“The mission was … close to being scrapped because of weather,” said Jumper. However, he said, an Air Force weather specialist, Capt. John Roberts, studied detailed data from weather satellites, saw that there was enough of a break in the weather to get this mission going, and argued that the mission should go on as planned. It did, with great success.
Jumper was asked whether Air Force space specialists could look forward some day to leadership positions in the Air Force.
“If you go around and you look at a combined air operations center in combat or any of the reachback centers around the world, what you see is a bunch of space warriors,” said Jumper. “We’ve got space warriors integrated all over our Air Force now and we couldn’t do without them.”

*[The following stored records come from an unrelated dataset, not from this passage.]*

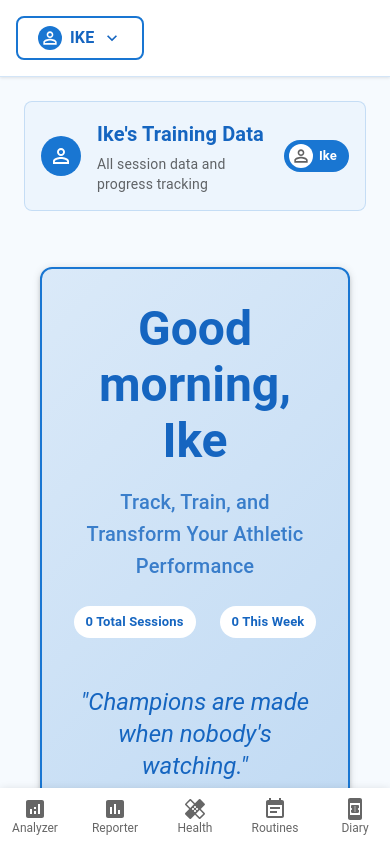
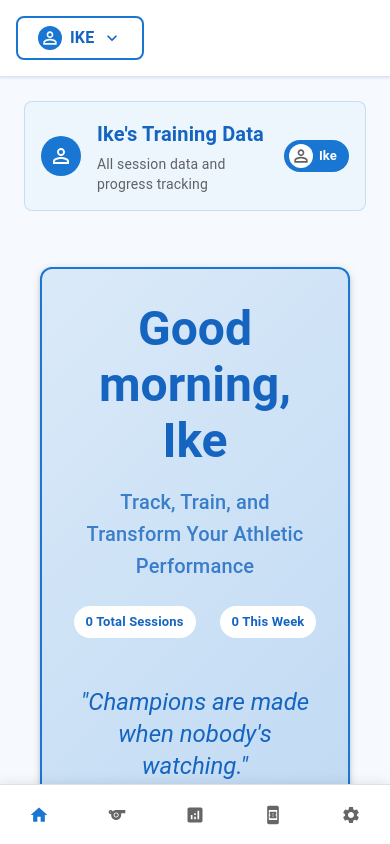
Before and after one commit to jdwaites/put-in-the-work, a React (Create React App) app in the folder frontend/: page /timers in a window 390 px wide. Shown: the top 844 px of the page. Built offline with nearby package versions, Linux system fonts and the light colour scheme.

Commit message:
Fix reset functionality and improve mobile navigation responsiveness

```diff
--- a/frontend/src/components/Navigation.tsx
+++ b/frontend/src/components/Navigation.tsx
@@ -3,6 +3,8 @@ import {
   BottomNavigation,
   BottomNavigationAction,
   Paper,
+  useMediaQuery,
+  useTheme,
 } from '@mui/material';
 import {
   Home as HomeIcon,
@@ -14,6 +16,7 @@ import {
   BookOnline as DiaryIcon,
   GetApp as ExportIcon,
   Settings as SettingsIcon,
+  MoreHoriz as MoreIcon,
 } from '@mui/icons-material';
 
 interface NavigationProps {
@@ -22,7 +25,20 @@ interface NavigationProps {
 }
 
 const Navigation: React.FC<NavigationProps> = ({ currentPage, onPageChange }) => {
-  const pages = [
+  const theme = useTheme();
+  const isMobile = useMediaQuery(theme.breakpoints.down('sm'));
+
+  // Define primary pages for mobile (most used)
+  const primaryPages = [
+    { key: 'home', label: 'Home', icon: HomeIcon },
+    { key: 'sports', label: 'Sports', icon: SportsIcon },
+    { key: 'analyzer', label: 'Analyzer', icon: AnalyzerIcon },
+    { key: 'diary', label: 'Diary', icon: DiaryIcon },
+    { key: 'data-management', label: 'Settings', icon: SettingsIcon },
+  ];
+
+  // All pages for desktop
+  const allPages = [
     { key: 'home', label: 'Home', icon: HomeIcon },
     { key: 'sports', label: 'Sports', icon: SportsIcon },
     { key: 'analyzer', label: 'Analyzer', icon: AnalyzerIcon },
@@ -34,6 +50,7 @@ const Navigation: React.FC<NavigationProps> = ({ currentPage, onPageChange }) =>
     { key: 'data-management', label: 'Settings', icon: SettingsIcon },
   ];
 
+  const pages = isMobile ? primaryPages : allPages;
   const currentIndex = pages.findIndex(page => page.key === currentPage);
 
   const handleChange = (event: React.SyntheticEvent, newValue: number) => {
@@ -50,20 +67,45 @@ const Navigation: React.FC<NavigationProps> = ({ currentPage, onPageChange }) =>
         bottom: 0,
         left: 0,
         right: 0,
-        zIndex: 1000
+        zIndex: 1000,
+        '& .MuiBottomNavigation-root': {
+          height: { xs: 60, sm: 64 },
+          backgroundColor: 'background.paper',
+          borderTop: '1px solid',
+          borderColor: 'divider',
+        }
       }}
-      elevation={3}
+      elevation={8}
     >
       <BottomNavigation
         value={currentIndex}
         onChange={handleChange}
-        showLabels
+        showLabels={!isMobile}
+        sx={{
+          '& .MuiBottomNavigationAction-root': {
+            minWidth: { xs: 40, sm: 80 },
+            maxWidth: { xs: 80, sm: 120 },
+            padding: { xs: '6px 2px', sm: '6px 12px' },
+            '& .MuiBottomNavigationAction-label': {
+              fontSize: { xs: '0.65rem', sm: '0.75rem' },
+              fontWeight: 500,
+              '&.Mui-selected': {
+                fontSize: { xs: '0.65rem', sm: '0.75rem' }
+              }
+            }
+          }
+        }}
       >
         {pages.map((page, index) => (
           <BottomNavigationAction
             key={page.key}
-            label={page.label}
-            icon={<page.icon />}
+            label={isMobile ? undefined : page.label}
+            icon={<page.icon sx={{ fontSize: { xs: 20, sm: 24 } }} />}
+            sx={{
+              '&.Mui-selected': {
+                color: 'primary.main',
+              }
+            }}
           />
         ))}
       </BottomNavigation>
--- a/frontend/src/pages/DataManagementPage.tsx
+++ b/frontend/src/pages/DataManagementPage.tsx
@@ -56,40 +56,36 @@ const DataManagementPage: React.FC = () => {
     }
   };
 
-  const handleResetAll = () => {
+  const handleConfirmReset = () => {
     try {
-      // Clear all localStorage data
-      localStorage.clear();
-
-      // Clear session storage as well
-      sessionStorage.clear();
-
-      alert('All data has been reset successfully! The page will now refresh.');
-
-      // Refresh the page to reset the app state
-      window.location.reload();
-    } catch (error) {
-      console.error('Reset error:', error);
-      alert('An error occurred during reset. Please try again.');
-    }
-  };
-
-  const handleConfirmReset = () => {
       const confirmed = window.confirm(
         'This will permanently delete ALL fitness data including profiles, workouts, nutrition, sleep, and diary entries. This cannot be undone. Are you sure?'
       );
 
       if (confirmed) {
         const doubleConfirmed = window.confirm(
-        'Final confirmation: You are about to delete ALL data. This action is irreversible. Continue?'
+          'FINAL WARNING: You are about to delete ALL data. This action is irreversible. Continue?'
         );
 
         if (doubleConfirmed) {
-        handleResetAll();
+          // Clear all data immediately
+          localStorage.clear();
+          sessionStorage.clear();
+
+          // Show success message
+          alert('All data has been reset successfully! Redirecting to home...');
+
+          // Force redirect to home page to reset everything
+          window.location.href = window.location.origin;
         }
       }
 
       setResetDialogOpen(false);
+    } catch (error) {
+      console.error('Reset confirmation error:', error);
+      alert('An error occurred. Please try again.');
+      setResetDialogOpen(false);
+    }
   };
 
   // If not authenticated, show authentication dialog
@@ -154,7 +150,7 @@ const DataManagementPage: React.FC = () => {
 
   // Authenticated admin interface
   return (
-    <Container maxWidth="lg" sx={{ mt: 4, mb: 4 }}>
+    <Container maxWidth="lg" sx={{ mt: 4, mb: 12 }}>
       <Box sx={{ mb: 3 }}>
         <Typography variant="h4" gutterBottom>
           Data Management
--- a/frontend/src/pages/HomePage.tsx
+++ b/frontend/src/pages/HomePage.tsx
@@ -11,7 +11,9 @@ import {
   Container,
   Paper,
   IconButton,
-  Fade
+  Fade,
+  useMediaQuery,
+  useTheme
 } from '@mui/material';
 import {
   SportsBasketball as BasketballIcon,
@@ -20,7 +22,12 @@ import {
   TrendingUp as ProgressIcon,
   Star as StarIcon,
   Refresh as RefreshIcon,
-  PlayArrow as PlayIcon
+  PlayArrow as PlayIcon,
+  Healing as HealthIcon,
+  EventNote as RoutinesIcon,
+  BookOnline as DiaryIcon,
+  GetApp as ExportIcon,
+  Assessment as ReporterIcon
 } from '@mui/icons-material';
 import { useProfile } from '../contexts/ProfileContext';
 
@@ -83,6 +90,8 @@ const inspirationalQuotes = [
 ];
 
 const HomePage: React.FC<HomePageProps> = ({ onPageChange }) => {
+  const theme = useTheme();
+  const isMobile = useMediaQuery(theme.breakpoints.down('sm'));
   const { currentProfile, getProfileData } = useProfile();
   const [currentQuote, setCurrentQuote] = useState(0);
   const [fade, setFade] = useState(true);
@@ -599,6 +608,98 @@ const HomePage: React.FC<HomePageProps> = ({ onPageChange }) => {
             </CardContent>
           </Card>
         </Grid>
+
+        {/* Additional features for mobile access */}
+        {isMobile && (
+          <>
+            <Grid item xs={12} sm={6}>
+              <Card
+                elevation={3}
+                sx={{
+                  cursor: 'pointer',
+                  transition: 'transform 0.2s',
+                  '&:hover': { transform: 'translateY(-4px)' }
+                }}
+                onClick={() => onPageChange('health')}
+              >
+                <CardContent sx={{ textAlign: 'center', py: 3 }}>
+                  <HealthIcon sx={{ fontSize: 50, color: '#f44336', mb: 1 }} />
+                  <Typography variant="h6" fontWeight="bold" gutterBottom>
+                    Health Integrations
+                  </Typography>
+                  <Typography variant="body2" color="text.secondary" sx={{ mb: 2 }}>
+                    Connect health apps and devices
+                  </Typography>
+                  <Button
+                    variant="outlined"
+                    size="small"
+                    onClick={(e) => { e.stopPropagation(); onPageChange('health'); }}
+                  >
+                    Open
+                  </Button>
+                </CardContent>
+              </Card>
+            </Grid>
+
+            <Grid item xs={12} sm={6}>
+              <Card
+                elevation={3}
+                sx={{
+                  cursor: 'pointer',
+                  transition: 'transform 0.2s',
+                  '&:hover': { transform: 'translateY(-4px)' }
+                }}
+                onClick={() => onPageChange('routines')}
+              >
+                <CardContent sx={{ textAlign: 'center', py: 3 }}>
+                  <RoutinesIcon sx={{ fontSize: 50, color: '#ff5722', mb: 1 }} />
+                  <Typography variant="h6" fontWeight="bold" gutterBottom>
+                    Exercise Routines
+                  </Typography>
+                  <Typography variant="body2" color="text.secondary" sx={{ mb: 2 }}>
+                    Manage workout routines
+                  </Typography>
+                  <Button
+                    variant="outlined"
+                    size="small"
+                    onClick={(e) => { e.stopPropagation(); onPageChange('routines'); }}
+                  >
+                    Open
+                  </Button>
+                </CardContent>
+              </Card>
+            </Grid>
+
+            <Grid item xs={12} sm={6}>
+              <Card
+                elevation={3}
+                sx={{
+                  cursor: 'pointer',
+                  transition: 'transform 0.2s',
+                  '&:hover': { transform: 'translateY(-4px)' }
+                }}
+                onClick={() => onPageChange('export')}
+              >
+                <CardContent sx={{ textAlign: 'center', py: 3 }}>
+                  <ExportIcon sx={{ fontSize: 50, color: '#607d8b', mb: 1 }} />
+                  <Typography variant="h6" fontWeight="bold" gutterBottom>
+                    Data Export
+                  </Typography>
+                  <Typography variant="body2" color="text.secondary" sx={{ mb: 2 }}>
+                    Export your fitness data
+                  </Typography>
+                  <Button
+                    variant="outlined"
+                    size="small"
+                    onClick={(e) => { e.stopPropagation(); onPageChange('export'); }}
+                  >
+                    Open
+                  </Button>
+                </CardContent>
+              </Card>
+            </Grid>
+          </>
+        )}
       </Grid>
     </Container>
   );
```
Lines whose indentation alone changed are shown as unchanged.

Jumper went on, “The opportunities are here now. With our new program of force development, we are making sure that our space warriors get the opportunities they need to continue to progress in the warrior fields.”
Lord said that Space Command has taken lessons from air and missile organizations and emphasized discipline and structured operations and sound technical data. Responsibility has been pushed deep down into the ranks.
“Military space today is an integrated team of officers, enlisted people, and professionals,” said Lord.
Lord added that he feels the next big breakthrough in the space business will not be technical. It will be human.
“It is about how we unleash the rich human potential we have in this business, to do what the Chief asked us to do, which is to horizontally integrate air and space … to build combat effects,” said Lord.
In this respect, Lord added, “it is critical that we work … [to] create a cadre of space warriors who are equally skilled in operational art and technical expertise.
Our military space operations must be powered by a team of professionals that understand the business. I think that is something our Chief has recognized, too, as he looks at building professionals from the ground up—across our Air Force, not only officers but enlisted and civilian professionals. It is an absolute imperative for us to develop our personnel.”
Robert S. Dudney is editor in chief of Air Force Magazine. Peter Grier, a Washington editor for the Christian Science Monitor, is a longtime defense correspondent and a contributing editor to Air Force Magazine. His most recent article, “The Viper Revolution,” appeared in the January issue.